== Stored items ==
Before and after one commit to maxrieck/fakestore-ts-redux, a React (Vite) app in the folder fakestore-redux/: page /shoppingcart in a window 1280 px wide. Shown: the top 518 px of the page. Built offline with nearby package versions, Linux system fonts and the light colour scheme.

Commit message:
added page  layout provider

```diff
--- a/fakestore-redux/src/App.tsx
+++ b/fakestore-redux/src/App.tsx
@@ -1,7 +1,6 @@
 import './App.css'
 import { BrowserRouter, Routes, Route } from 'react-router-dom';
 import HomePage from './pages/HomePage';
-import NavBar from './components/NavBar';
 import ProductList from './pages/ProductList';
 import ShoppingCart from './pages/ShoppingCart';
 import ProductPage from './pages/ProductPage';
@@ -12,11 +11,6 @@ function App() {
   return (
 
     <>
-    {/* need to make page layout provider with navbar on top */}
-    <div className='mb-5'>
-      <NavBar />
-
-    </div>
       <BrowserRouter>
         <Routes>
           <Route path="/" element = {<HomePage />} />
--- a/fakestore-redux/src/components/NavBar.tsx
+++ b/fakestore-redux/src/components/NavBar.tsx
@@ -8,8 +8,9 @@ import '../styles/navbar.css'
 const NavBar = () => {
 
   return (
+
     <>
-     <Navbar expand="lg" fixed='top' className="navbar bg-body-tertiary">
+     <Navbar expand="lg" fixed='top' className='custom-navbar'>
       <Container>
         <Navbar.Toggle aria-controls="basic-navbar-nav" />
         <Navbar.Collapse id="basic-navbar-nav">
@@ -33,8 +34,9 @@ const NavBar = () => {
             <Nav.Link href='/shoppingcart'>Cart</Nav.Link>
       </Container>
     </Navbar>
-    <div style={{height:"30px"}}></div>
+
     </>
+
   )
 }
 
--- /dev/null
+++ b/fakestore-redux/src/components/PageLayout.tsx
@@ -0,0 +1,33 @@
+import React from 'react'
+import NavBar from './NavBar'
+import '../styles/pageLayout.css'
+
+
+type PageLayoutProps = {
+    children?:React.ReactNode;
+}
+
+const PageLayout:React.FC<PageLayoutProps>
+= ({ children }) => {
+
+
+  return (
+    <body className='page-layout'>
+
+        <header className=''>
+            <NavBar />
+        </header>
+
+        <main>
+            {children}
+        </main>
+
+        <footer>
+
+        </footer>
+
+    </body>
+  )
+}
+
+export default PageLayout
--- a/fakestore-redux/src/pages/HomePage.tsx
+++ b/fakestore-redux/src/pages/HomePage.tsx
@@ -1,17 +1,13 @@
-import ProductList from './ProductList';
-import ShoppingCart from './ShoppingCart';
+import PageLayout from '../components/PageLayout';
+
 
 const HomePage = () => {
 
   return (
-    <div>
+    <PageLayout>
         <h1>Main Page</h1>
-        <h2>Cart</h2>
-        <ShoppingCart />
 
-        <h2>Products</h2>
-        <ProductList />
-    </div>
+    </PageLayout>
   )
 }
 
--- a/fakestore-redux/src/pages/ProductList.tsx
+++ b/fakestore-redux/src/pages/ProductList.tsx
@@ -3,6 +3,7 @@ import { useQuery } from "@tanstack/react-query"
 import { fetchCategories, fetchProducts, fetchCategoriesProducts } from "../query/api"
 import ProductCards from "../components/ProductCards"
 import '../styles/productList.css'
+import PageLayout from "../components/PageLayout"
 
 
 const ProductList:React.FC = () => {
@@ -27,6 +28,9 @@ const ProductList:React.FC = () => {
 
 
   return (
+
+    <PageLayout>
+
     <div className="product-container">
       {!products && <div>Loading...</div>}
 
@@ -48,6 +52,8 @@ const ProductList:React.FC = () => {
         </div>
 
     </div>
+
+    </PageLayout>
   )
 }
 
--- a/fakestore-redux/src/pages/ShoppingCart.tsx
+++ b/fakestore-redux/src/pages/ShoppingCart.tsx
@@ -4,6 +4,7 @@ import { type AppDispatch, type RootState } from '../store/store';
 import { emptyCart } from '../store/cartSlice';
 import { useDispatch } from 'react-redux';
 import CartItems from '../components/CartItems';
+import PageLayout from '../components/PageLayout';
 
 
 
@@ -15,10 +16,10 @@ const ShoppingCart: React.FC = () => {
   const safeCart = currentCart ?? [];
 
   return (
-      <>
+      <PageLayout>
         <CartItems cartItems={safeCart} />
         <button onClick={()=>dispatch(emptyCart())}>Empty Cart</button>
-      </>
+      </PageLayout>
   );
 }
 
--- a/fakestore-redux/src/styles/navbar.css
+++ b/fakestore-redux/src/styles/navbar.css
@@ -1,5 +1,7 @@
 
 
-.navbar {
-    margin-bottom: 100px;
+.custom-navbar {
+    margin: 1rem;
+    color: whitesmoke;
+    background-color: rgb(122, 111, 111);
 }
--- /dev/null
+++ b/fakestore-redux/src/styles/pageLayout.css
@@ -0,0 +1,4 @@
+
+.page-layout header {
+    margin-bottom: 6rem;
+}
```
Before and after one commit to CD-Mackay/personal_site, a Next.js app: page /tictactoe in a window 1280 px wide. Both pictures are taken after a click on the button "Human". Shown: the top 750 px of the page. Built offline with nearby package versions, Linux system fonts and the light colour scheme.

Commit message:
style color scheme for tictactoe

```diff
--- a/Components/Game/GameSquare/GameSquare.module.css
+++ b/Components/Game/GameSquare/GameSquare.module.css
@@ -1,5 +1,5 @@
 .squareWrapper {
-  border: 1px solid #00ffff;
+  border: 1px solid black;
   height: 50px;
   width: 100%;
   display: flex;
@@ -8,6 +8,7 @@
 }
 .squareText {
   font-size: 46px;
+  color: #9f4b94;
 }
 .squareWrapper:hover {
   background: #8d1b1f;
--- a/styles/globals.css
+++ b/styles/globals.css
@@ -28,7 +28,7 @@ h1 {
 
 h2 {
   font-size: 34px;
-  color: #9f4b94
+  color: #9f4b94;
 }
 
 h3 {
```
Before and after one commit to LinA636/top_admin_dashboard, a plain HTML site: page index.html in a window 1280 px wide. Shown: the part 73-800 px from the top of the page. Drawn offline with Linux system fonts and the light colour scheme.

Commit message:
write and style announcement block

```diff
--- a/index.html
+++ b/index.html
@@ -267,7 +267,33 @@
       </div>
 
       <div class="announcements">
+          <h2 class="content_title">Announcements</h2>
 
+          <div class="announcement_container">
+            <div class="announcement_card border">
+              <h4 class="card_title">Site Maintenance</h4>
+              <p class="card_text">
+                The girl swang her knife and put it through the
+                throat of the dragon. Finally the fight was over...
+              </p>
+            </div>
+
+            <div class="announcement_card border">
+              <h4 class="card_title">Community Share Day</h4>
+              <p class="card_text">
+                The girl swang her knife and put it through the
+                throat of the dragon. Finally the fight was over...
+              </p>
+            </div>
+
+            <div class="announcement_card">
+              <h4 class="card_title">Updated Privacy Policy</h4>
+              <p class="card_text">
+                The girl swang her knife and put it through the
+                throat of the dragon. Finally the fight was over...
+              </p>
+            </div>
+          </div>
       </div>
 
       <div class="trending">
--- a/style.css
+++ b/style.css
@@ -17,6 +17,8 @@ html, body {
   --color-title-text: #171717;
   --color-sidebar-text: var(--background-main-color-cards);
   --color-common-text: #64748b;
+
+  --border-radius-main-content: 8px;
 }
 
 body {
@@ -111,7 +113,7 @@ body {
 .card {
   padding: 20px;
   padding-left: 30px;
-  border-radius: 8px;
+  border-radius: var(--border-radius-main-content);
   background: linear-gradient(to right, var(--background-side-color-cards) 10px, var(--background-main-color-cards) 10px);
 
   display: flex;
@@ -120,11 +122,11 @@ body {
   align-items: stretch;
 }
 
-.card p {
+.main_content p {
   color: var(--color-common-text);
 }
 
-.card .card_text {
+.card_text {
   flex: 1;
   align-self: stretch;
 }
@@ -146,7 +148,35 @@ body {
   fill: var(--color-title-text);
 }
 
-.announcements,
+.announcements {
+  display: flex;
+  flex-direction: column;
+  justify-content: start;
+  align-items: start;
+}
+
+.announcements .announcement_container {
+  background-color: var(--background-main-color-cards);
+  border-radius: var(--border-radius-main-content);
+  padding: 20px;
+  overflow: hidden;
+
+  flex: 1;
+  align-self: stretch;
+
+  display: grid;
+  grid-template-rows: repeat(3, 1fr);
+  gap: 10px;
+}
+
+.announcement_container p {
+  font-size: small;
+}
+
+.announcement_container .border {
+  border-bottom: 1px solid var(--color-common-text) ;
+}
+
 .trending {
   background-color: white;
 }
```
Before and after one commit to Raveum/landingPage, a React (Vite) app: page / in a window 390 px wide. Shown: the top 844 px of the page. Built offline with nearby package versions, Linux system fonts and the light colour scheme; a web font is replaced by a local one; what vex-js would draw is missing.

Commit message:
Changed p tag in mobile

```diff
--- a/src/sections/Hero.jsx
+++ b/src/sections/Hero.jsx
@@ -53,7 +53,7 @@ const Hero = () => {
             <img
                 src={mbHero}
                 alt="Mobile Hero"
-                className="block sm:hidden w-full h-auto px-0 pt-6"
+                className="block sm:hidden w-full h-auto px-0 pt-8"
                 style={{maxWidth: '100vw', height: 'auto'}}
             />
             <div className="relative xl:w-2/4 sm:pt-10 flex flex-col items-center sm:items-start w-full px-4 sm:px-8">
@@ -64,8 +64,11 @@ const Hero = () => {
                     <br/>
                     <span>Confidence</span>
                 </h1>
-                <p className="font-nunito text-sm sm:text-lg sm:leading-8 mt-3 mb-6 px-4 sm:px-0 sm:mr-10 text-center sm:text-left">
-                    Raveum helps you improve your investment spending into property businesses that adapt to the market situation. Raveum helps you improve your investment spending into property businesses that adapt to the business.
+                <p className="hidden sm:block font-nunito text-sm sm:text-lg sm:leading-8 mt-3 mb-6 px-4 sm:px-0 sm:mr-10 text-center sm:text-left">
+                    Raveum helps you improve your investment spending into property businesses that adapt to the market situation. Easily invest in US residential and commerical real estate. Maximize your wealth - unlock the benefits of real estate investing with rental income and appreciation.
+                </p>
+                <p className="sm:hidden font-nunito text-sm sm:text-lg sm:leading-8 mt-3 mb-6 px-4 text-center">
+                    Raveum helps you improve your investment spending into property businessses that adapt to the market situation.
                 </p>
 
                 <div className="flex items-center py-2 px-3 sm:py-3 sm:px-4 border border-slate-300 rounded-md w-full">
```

== Requirement ==
Give the number of lines in the entries that contain the word "display", with no other text.

== Result for this task ==
4